Israeli bioprinting startup MeaTech 3D announced earlier this week that it successfully printed a carpaccio-like layer of meat, CTech reported. The thin, uniform layer of muscle tissue lays a foundation for the holy grail of alternative proteins: lab grown steak.
Founded in 2018, MeaTech integrated tissue engineering and 3D printing technologies to produce animal-free cuts of beef. Stem cells are taken from the umbilical cord— so no animal is harmed in the sampling process—and multiplied in a bioreactor. The stem cells are then differentiated into the needed cell types, like muscle and fat cells. These distinct cells become the cellular inks used by the 3D printer, which prints a complex structure of fat and muscle cells that can grow into an actual cut of meat.
“3D printed tissues are at the cutting edge of cell-based meat technology,” Kate Krueger, a cell biologist and alternative proteins consultant for Helikon Consulting told me this week in an email interview.
MeaTech’s most recent initiative, named Project Carpaccio because of the products similarity to the thinly sliced Italian meat. The printed single layer of tissue proved the team could successfully sort muscle and fat stem cells, produce the necessary cellular ink and combine the meat and fat cells in a way that causes them to coalesce into a single structure.

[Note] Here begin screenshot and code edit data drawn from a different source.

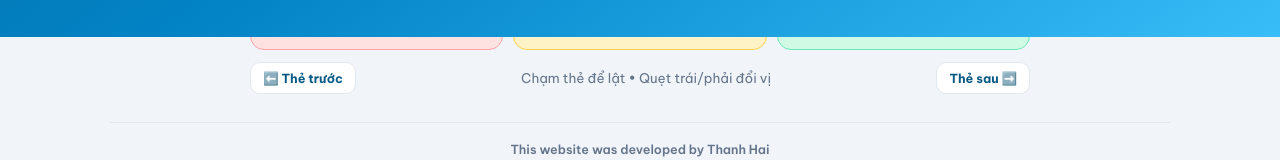
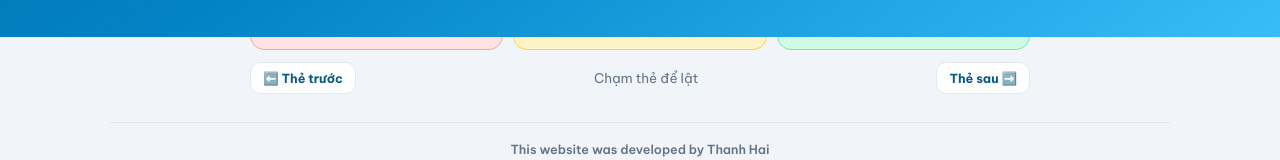
Before and after one commit to henryle16032000-cmd/thuoc-yhct, a plain HTML site: page index.html in a window 1280 px wide. Shown: the part 763-923 px from the top of the page. Drawn offline with Linux system fonts and the light colour scheme.

Commit message:
Update index.html

```diff
--- a/index.html
+++ b/index.html
@@ -1092,7 +1092,7 @@
 
         <div class="fc-nav-row">
           <button class="btn btn-outline btn-sm" onclick="prevCard()">⬅️ Thẻ trước</button>
-          <small style="color:var(--muted); text-align:center;">Chạm thẻ để lật • Quẹt trái/phải đổi vị</small>
+          <small style="color:var(--muted); text-align:center;">Chạm thẻ để lật</small>
           <button class="btn btn-outline btn-sm" onclick="nextCard()">Thẻ sau ➡️</button>
         </div>
       </div>
```
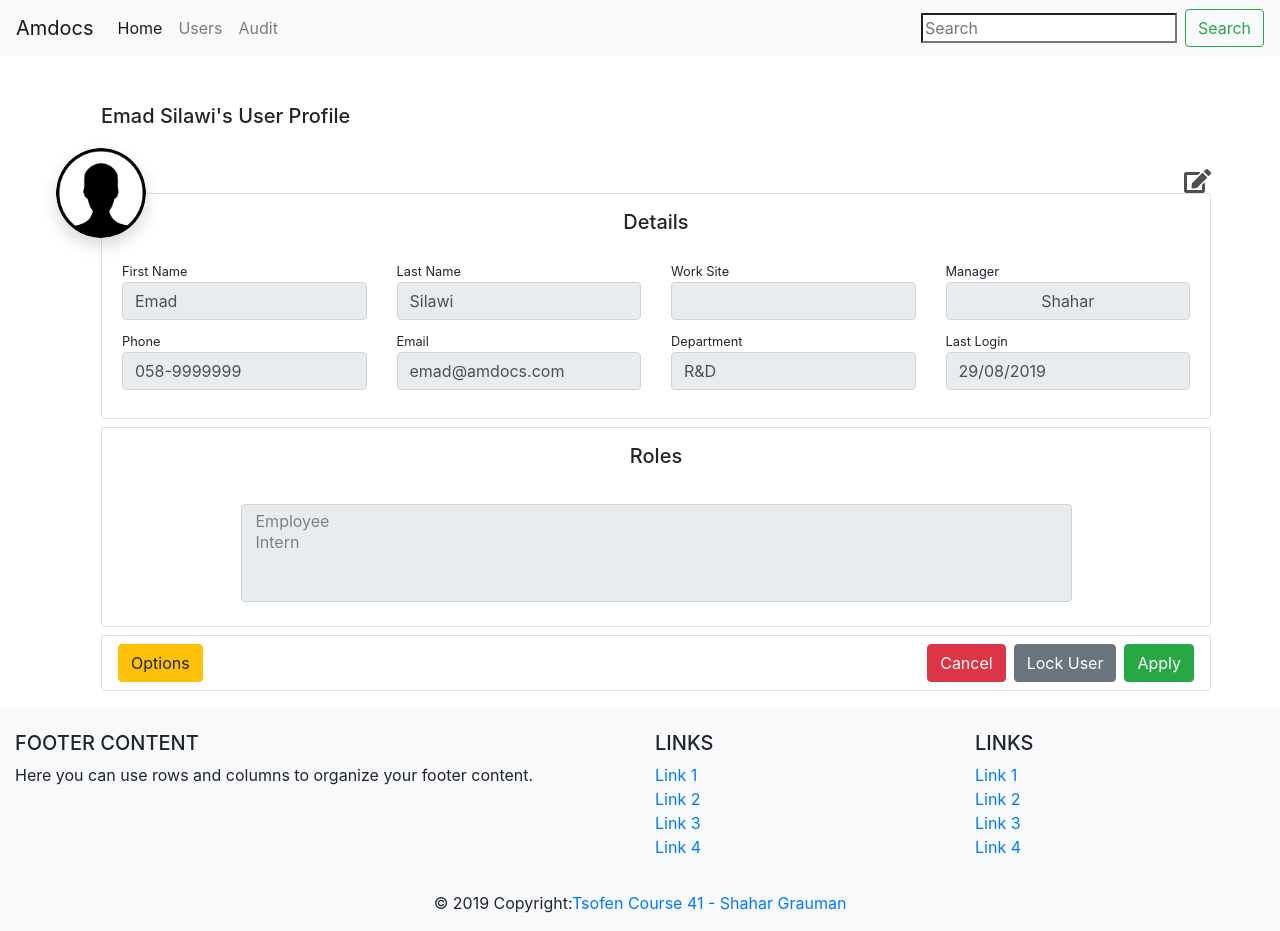
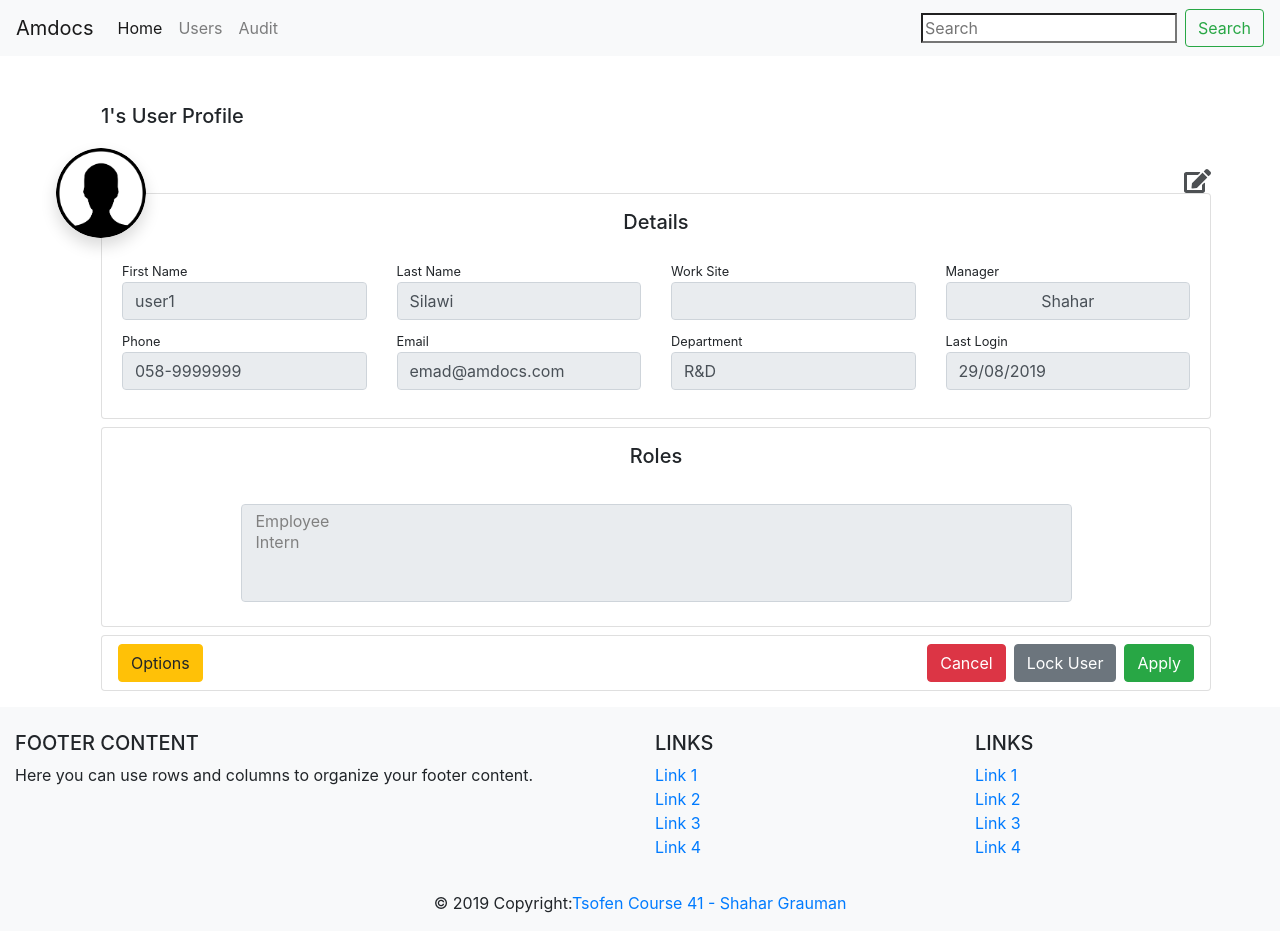
Before and after one commit to ShacharGrauman/projects-assignments-client, a React (Vite) app: page /user-profile/1 in a window 1280 px wide. Built offline with nearby package versions, Linux system fonts and the light colour scheme.

Commit message:
bind userprofile with userdata

```diff
--- a/src/components/shared-components/list-roles.js
+++ b/src/components/shared-components/List.js
@@ -1,6 +1,6 @@
 import React from 'react';
 
-export default class ListRoles extends React.Component{
+export default class ListComponent extends React.Component{
     constructor(props){
         super(props)
 
--- a/src/components/user-profile/UserProfile.js
+++ b/src/components/user-profile/UserProfile.js
@@ -3,19 +3,22 @@ import UserProfileHeader from './UserProfileHeader'
 import UserProfileDetails from './UserProfileDetails'
 import UserProfileRoles from './UserProfileRoles';
 import UserProfileFooter from './UserProfileFooter';
-import {USER} from '../../mock-data/mock-data'
+import {USERS} from '../../mock-data/mock-data'
 
 export default class UserProfile extends React.Component{
 
     constructor(props){
         super(props);
+        const {id}=this.props.match.params;
         this.state={
             mode:{edit:false, add:false},
             status:{deactivated:false, locked:false},
             userData:{
                 details:{
+                    id:+id?id:undefined,
                     firstName:'',
                     lastName:'',
+                    employeeNumber:'',
                     workSite:{
                         name:'',
                         id:-1,
@@ -37,9 +40,7 @@ export default class UserProfile extends React.Component{
                         description:''
                     }]
                 },
-                img:{
-                    imgURL:'',
-                }
+                img:''
             }
         }
 
@@ -50,12 +51,18 @@ export default class UserProfile extends React.Component{
     }
 
     componentDidMount(){
-        this.fetchUserData()
+        if (this.state.userData.details.id){
+            this.fetchUserData()
+        }else{
+            this.setState({
+                mode:{edit:true,add:true}
+            })
+        }
     }
 
     fetchUserData(){
         this.setState({
-            userData:USER
+            userData:USERS.find(e=>e.details.id===+this.state.userData.details.id)
         })
     }
 
@@ -97,9 +104,11 @@ export default class UserProfile extends React.Component{
                 <div className="col-12 mb-2 mr-3 ml-3 p-0 mt-5">
                     <UserProfileHeader toggleEditMode={this.toggleEditMode}
                                         browseImage={this.browseImage}
-                                        imgURL={this.state.userData.img.imgURL}
+                                        imgURL={this.state.userData.img}
                                         employeeName={this.state.userData.details.firstName+" " + this.state.userData.details.lastName}
-                                        isLocked={this.state.status}/>
+                                        isLocked={this.state.status}
+                                        id={this.state.userData.details.id}
+                                        />
 
                     <UserProfileDetails editMode={!this.state.mode.edit}
                                         details={this.state.userData.details}/>
--- a/src/components/user-profile/UserProfileHeader.js
+++ b/src/components/user-profile/UserProfileHeader.js
@@ -16,6 +16,11 @@ const styleProfileImg = {
 export default class extends React.Component {
   constructor(props) {
     super(props);
+
+    this.state={
+      id:this.props.id
+    }
+
     this.toggleEditMode = this.toggleEditMode.bind(this);
     this.browseImage = this.browseImage.bind(this);
   }
@@ -31,7 +36,7 @@ export default class extends React.Component {
     return (
       <>
         <h5 style={{ marginBottom: "-25px" }}>
-          {this.props.employeeName}'s User Profile
+          {this.state.id}'s User Profile
         </h5>
         <div className=" d-flex justify-content-between align-items-baseline">
           <img
@@ -48,10 +53,6 @@ export default class extends React.Component {
               onClick={this.toggleEditMode}
             ></FontAwesomeIcon>
           )}
-          {/* // <i  */}
-          {/* // className="fas fa-edit mb-1"
-            // style={{fontSize:'1.5rem', opacity:'0.8', cursor:'pointer'}}
-            // onClick={this.toggleEditMode}></i>} */}
         </div>
       </>
     );
--- a/src/components/user-profile/UserProfileRoles.js
+++ b/src/components/user-profile/UserProfileRoles.js
@@ -1,5 +1,5 @@
 import React from 'react';
-import ListRoles from '../shared-components/list-roles'
+import ListComponent from '../shared-components/List'
 
 
 export default class UserProfileDetails extends React.Component{
@@ -17,7 +17,6 @@ export default class UserProfileDetails extends React.Component{
 
     addRoles(e){
         document.getElementById('userRoles');
-        console.log('hello');
 
     }
 
@@ -28,7 +27,7 @@ export default class UserProfileDetails extends React.Component{
             <h5 className="text-center mt-3 mb-1">Roles</h5>
             <div className="d-flex justify-content-around">
                 <div className="w-75 m-2">
-                    <ListRoles disabled={this.props.editMode} options={this.state.userRoles} id="userRoles"/>
+                    <ListComponent disabled={this.props.editMode} options={this.state.userRoles} id="userRoles"/>
                 </div>
                 {!this.props.editMode &&
                 <>
@@ -37,7 +36,7 @@ export default class UserProfileDetails extends React.Component{
                         <button className="btn btn-sm btn-outline-danger m-1"><i className="fas fa-arrow-left"></i> Remove</button>
                     </div>
                     <div className="w-75 m-2">
-                        <ListRoles disabled={this.props.editMode} options={this.state.non_userRoles}/>
+                        <ListComponent disabled={this.props.editMode} options={this.state.non_userRoles}/>
                     </div>
                 </>}
 
--- a/src/mock-data/mock-data.js
+++ b/src/mock-data/mock-data.js
@@ -1,54 +1,99 @@
 
 export const USERS=[
     {
-        id : 1,
-        number: 1144,
-        name:"Emad Silawi",
-        roles: ["Employee","Manager","Amin"],
-        department:"R&D",
-        worksite:"Nazareth",
+        details:{
+            id:1,
+            employeeNumber:'',
+            firstName:'user1',
+            lastName:'Silawi',
+            workSite:{
+                name:'Nazareth',
+                id:1,
+                country:{
+                    name:'Israel',
+                    id:1
+                }
+            },
+            manager:{name:'Shahar',id:2},
+            phone:'058-9999999',
+            email:'emad@amdocs.com',
+            department:{name:'R&D',id:1},
+            lastLogin:'29/08/2019',
+        },
+        roles:{
+            roles:[{
+                id:1,
+                name:'Manager',
+                description:'Description unavailable'
+            }]
+        },
+        img:'image unavailable'
     },{
-        id : 2,
-        number: 233,
-        name:"Fadi Muhammad",
-        roles:"Team Leader",
-        department:"R&D",
-        worksite:"Nazareth",
+        details:{
+            id:2,
+            employeeNumber:'',
+            firstName:'user24',
+            lastName:'Silawi',
+            workSite:{
+                name:'Nazareth',
+                id:1,
+                country:{
+                    name:'Israel',
+                    id:1
+                }
+            },
+            manager:{name:'Shahar',id:2},
+            phone:'058-9999999',
+            email:'emad@amdocs.com',
+            department:{name:'R&D',id:1},
+            lastLogin:'29/08/2019',
+        },
+        roles:{
+            roles:[{
+                id:1,
+                name:'Manager',
+                description:'Description unavailable'
+            }]
+        },
+        img:'image unavailable'
     },{
-        id : 3,
-        number: 362,
-        name:"Chis Issa",
-        roles:"Employee",
-        department:"QA Automation",
-        worksite:"Ra'anana",
-    },{
-        id : 4,
-        number: 445,
-        name:"Samer Saida",
-        roles:"Employee",
-        department:"DB Analysis",
-        worksite:"Nazareth",
-    },{
-        id : 5,
-        number: 345,
-        name:"Shahar Grauman",
-        roles:"Manager",
-        department:"R&D",
-        worksite:"Nazareth",
-    },{
-        id : 6,
-        number: 12,
-        name:"Ezer Biron",
-        roles:"CEO",
-        department:"Finance",
-        worksite:"Ra'anana",
-    },
+        details:{
+            id:3,
+            employeeNumber:'',
+            firstName:'user3',
+            lastName:'Silawi',
+            workSite:{
+                name:'Nazareth',
+                id:1,
+                country:{
+                    name:'Israel',
+                    id:1
+                }
+            },
+            manager:{name:'Shahar',id:2},
+            phone:'058-9999999',
+            email:'emad@amdocs.com',
+            department:{name:'R&D',id:1},
+            lastLogin:'29/08/2019',
+        },
+        roles:{
+            roles:[{
+                id:1,
+                name:'Manager',
+                description:'Description unavailable'
+            }]
+        },
+        img:'image unavailable'
+    }
+
     ]
 
 
 export const USER={
     details:{
-        firstName:'Emad',
+        id:'',
+        employeeNumber:'',
+        firstName:'',
         lastName:'Silawi',
         workSite:{
             name:'Nazareth',
--- a/src/routers/Router.js
+++ b/src/routers/Router.js
@@ -18,6 +18,7 @@ export default ()=>(
             <Route path="/" component={Home} exact={true}/>
             <Route path="/users-list/" component={UsersListPage}/>
             <Route path="/user-profile/:id" component={UserProfile}/>
+            <Route path="/user-profile/addUser" component={UserProfile}/>
             <Route path="/audit" component={Audit}/>
             <Route component={PageNotFound}/>
         </Switch>
```
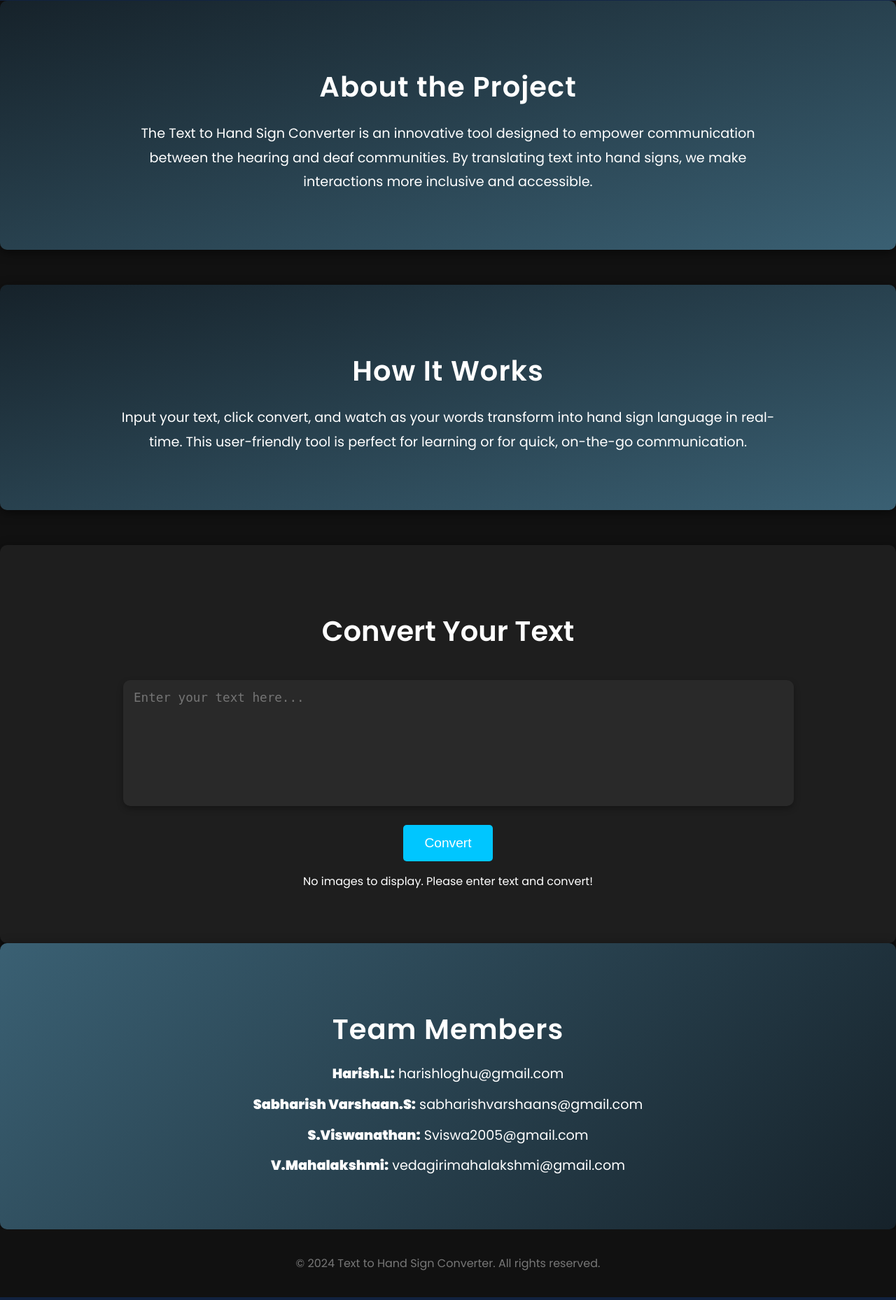
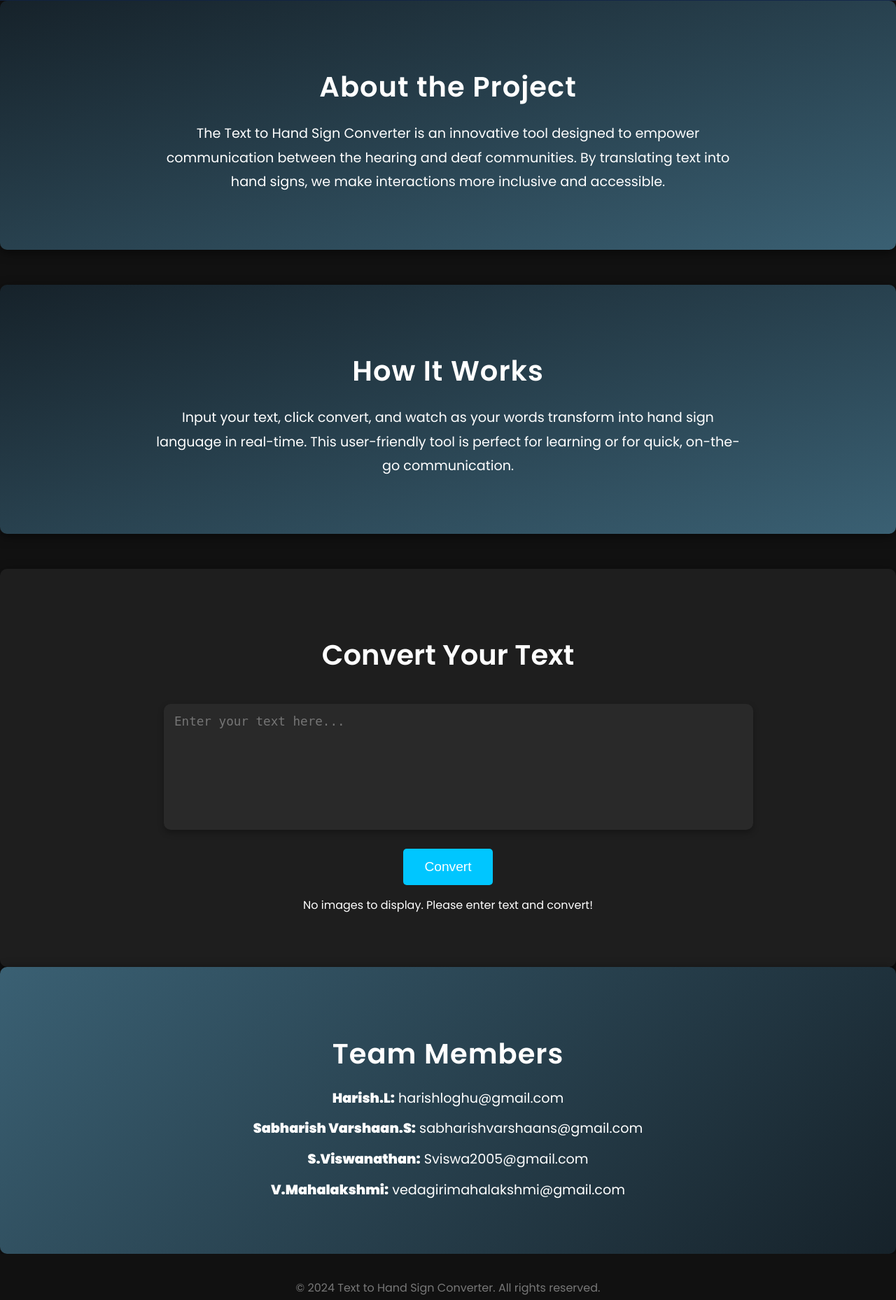
Before and after one commit to Sabharish-Varshaan/DTM-project, a Flask app: page / in a window 1280 px wide. Shown: the part 799-2657 px from the top of the page at 70% size. Run offline with Flask 3, Linux system fonts and the light colour scheme.

Commit message:
Changed width in index.html

```diff
--- a/templates/index.html
+++ b/templates/index.html
@@ -15,7 +15,7 @@
         }
 
         .container {
-            width: 80%;
+            width: 70%;
             margin: 0 auto;
             max-width: 1200px;
         }
```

MeaTech is one of a few companies exclusively aiming to produce whole muscle tissue. The majority of cultured meat to date has been ground or minced, made by manually combining lab grown cells into a sludge that can be turned into a burger, nugget or patty. While both types of cultured meat are necessary to disrupt the meat industry, growing muscle tissue is decidedly more difficult. Tissue engineers have to mimic the intricate systems that support muscle growth in an animal.
“It’s easier to make minced meat and we understand that – but we’re not going there. We believe the real solution will come from growing large, industrial-size chunks of meat,” CEO Sharon Fima told the Jerusalem Post earlier this year.
Project Carpaccio shows proof of concept and a lot of progress in two years. But MeaTech’s 3D printed steaks have a long road ahead. Regulatory approval, affordability and scalability are still major hurdles that could take up to a decade to overcome, Fima told Haaretz in March. Their competitors, however, believe they’ll be on plates and burgers within the year. Fellow Isreali startup, Redefine, announced in June that their printed steak will be in restaurants by the end of 2020 and in supermarkets by 2022. And SavorEats plans to test out their plant-based burgers, which are 3D printed and cooked simultaneously, in a leading fast food chain within the next twelve months.
With Project Carpaccio finished ahead of schedule, MeaTech is on to the next challenge, printing a quarter pound (100 gram) steak. They will print the steak’s foundational structure, grow it so size in an incubator and see if it passes the taste test.